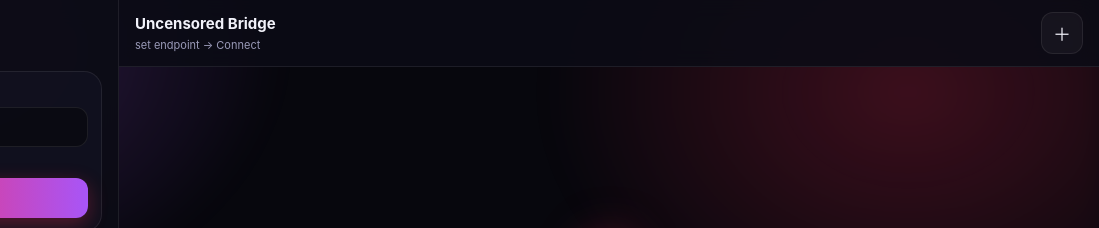
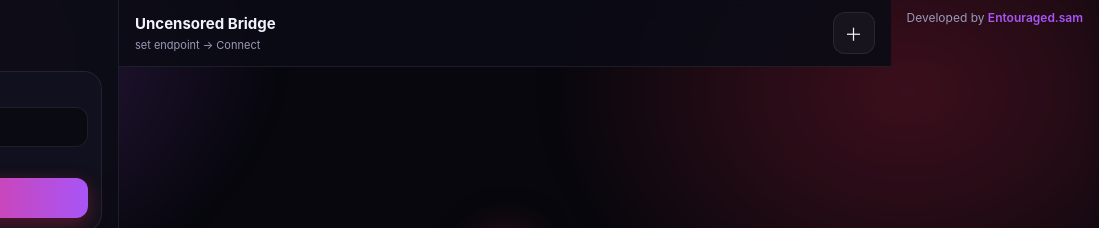
Before and after one commit to Silverbullets1/uncensored-bridge, a website: page index.html in a window 1280 px wide. Shown: the top 228 px of the page, 181-1280 px from the left. Drawn offline with Linux system fonts and the light colour scheme.

Commit message:
Add developer credit (Entouraged.sam → github.com/LegendGod01) in footer + README

```diff
--- a/index.html
+++ b/index.html
@@ -98,6 +98,10 @@
       <button class="iconBtn send" id="sendBtn" aria-label="send">➤</button>
     </footer>
   </main>
+
+  <footer class="credit">
+    Developed by <a href="https://github.com/LegendGod01" target="_blank" rel="noopener">Entouraged.sam</a>
+  </footer>
 </div>
 
 <div class="scrim" id="scrim"></div>
--- a/styles.css
+++ b/styles.css
@@ -104,7 +104,9 @@ select.field{appearance:none;background-image:linear-gradient(45deg,transparent
 .composer{display:flex;align-items:flex-end;gap:10px;padding:12px 16px calc(var(--safe-b) + 12px);border-top:1px solid var(--line);background:rgba(12,12,22,.9);-webkit-backdrop-filter:blur(10px);backdrop-filter:blur(10px)}
 .input{flex:1;resize:none;max-height:120px;line-height:1.5;padding:12px 14px}
 
-.scrim{position:fixed;inset:0;background:rgba(0,0,0,.55);z-index:15;opacity:0;pointer-events:none;transition:.3s}
+.credit{text-align:center;padding:10px 16px calc(var(--safe-b) + 6px);font-size:12px;color:var(--dim)}
+.credit a{color:var(--accent2);text-decoration:none;font-weight:600}
+.credit a:hover{text-decoration:underline}
 .scrim.show{opacity:1;pointer-events:auto}
 
 /* ===== Desktop ===== */
```
Also changed, not shown: README.md.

__Exercise description__: Return the number of lines containing the word "credit" in these records, with no additional output.

__Response__: 5